Why is your breast cancer research so important?

As one of the most common cancers worldwide, breast cancer is a major health issue. Despite vast amounts of research into treatments, the number of people diagnosed with breast cancer is still rising. Reliable strategies to prevent it are few and far between.
What excites me most about undertaking this PhD is that I am contributing to filling a ‘gap’ in breast cancer research – how we can prevent it. So this project has the potential to make a real impact. Benefit many people potentially at risk of breast cancer. And hopefully help to reduce the number of people suffering from this destructive disease. 

Your research is completely animal free. Why is this crucial?

It is extremely important to me that research doesn’t involve animals. At present, sadly, it is extremely rare to find projects that completely omit the use of animals, but, in my opinion, it is the way forward for research. 

If we can produce new animal-free models, we can hopefully prevent animals from suffering unnecessarily. And also produce more reliable and effective models for both the prevention and treatment of diseases. Much of the testing done on animals is difficult to translate into humans – our animalfree models may lead to more accurate and potentially faster treatments. 

What are you working on right now?

I aim to determine whether exposure to certain chemicals could lead to breast cancer. The chemicals I’m studying are called endocrine disrupting agents, which are environmental chemicals that can interfere with the body’s hormone system. Currently, I am working to determine the effects of these chemicals – both short and long-term – through various experiments since it is not completely understood just how these agents act on non-cancerous cells. Whilst in lockdown, I am doing data mining for my project. This involves identifying potential genes involved in breast cancer development. Then determining what pathways or cellular processes they may regulate. Any potential key genes discovered will then be explored further through experiments once we are back in the lab.  

Has anything shocked or surprised you so far?

Perhaps what is most surprising is that such small concentrations of the environmental chemicals demonstrate an effect.

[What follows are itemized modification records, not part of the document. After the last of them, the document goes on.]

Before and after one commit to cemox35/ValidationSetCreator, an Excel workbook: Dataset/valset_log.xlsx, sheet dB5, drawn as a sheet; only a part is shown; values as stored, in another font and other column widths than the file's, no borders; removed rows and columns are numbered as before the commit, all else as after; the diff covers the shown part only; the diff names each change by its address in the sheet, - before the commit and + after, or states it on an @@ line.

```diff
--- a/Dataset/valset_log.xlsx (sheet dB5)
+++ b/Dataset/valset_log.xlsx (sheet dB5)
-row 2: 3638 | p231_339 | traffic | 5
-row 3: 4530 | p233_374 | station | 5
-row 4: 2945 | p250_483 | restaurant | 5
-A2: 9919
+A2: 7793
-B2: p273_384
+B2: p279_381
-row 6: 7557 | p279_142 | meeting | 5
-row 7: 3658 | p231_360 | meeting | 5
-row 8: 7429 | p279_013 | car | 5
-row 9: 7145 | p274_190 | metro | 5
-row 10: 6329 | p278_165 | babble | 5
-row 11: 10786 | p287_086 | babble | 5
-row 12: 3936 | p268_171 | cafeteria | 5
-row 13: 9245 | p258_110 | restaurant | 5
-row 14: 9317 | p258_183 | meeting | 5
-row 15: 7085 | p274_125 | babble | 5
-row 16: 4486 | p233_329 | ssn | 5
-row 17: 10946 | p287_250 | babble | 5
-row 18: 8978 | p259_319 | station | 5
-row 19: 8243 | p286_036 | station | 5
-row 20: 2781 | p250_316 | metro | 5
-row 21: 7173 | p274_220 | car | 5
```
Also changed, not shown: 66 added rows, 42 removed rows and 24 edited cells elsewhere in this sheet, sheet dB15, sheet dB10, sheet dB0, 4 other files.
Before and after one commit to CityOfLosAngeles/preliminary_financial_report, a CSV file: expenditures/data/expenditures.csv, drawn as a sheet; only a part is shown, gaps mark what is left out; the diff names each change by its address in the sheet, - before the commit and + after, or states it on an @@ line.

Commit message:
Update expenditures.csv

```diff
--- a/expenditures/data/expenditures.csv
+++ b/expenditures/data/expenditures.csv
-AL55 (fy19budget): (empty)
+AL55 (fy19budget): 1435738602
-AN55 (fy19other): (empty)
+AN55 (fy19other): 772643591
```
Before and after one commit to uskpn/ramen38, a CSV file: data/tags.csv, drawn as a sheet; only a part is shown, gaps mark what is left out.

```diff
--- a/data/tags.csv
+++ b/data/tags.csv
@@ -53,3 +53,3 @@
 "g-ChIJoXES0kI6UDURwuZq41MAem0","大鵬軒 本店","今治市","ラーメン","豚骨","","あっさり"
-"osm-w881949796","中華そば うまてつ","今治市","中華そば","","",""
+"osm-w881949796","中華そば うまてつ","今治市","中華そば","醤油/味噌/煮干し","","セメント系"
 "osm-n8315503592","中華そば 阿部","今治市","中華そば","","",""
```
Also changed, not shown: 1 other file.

This tells us that something must be going on inside the cells when they are exposed to these chemicals. The chemicals are also found in small concentrations in the environment, so there could be big implications for how we can prevent breast cancer. 

Where do you like to be when you’re not working?

I absolutely love sport, and competitive swimming – at the county and regional level – is something I spend many weekends doing. I am also a keen gym-goer and do the park run every weekendScotland is also a great place for walking. I hope to continue to explore this beautiful country when we can go out again.  

The final word…

I would like to say thank you very much to all Breast Cancer UK and Animal Free Research UK supporters. Your generosity means that we can continue to research animal-free models with the aim of replacing animal experiments within scientific research. 

You can read more about Kerri’s work herehere and here.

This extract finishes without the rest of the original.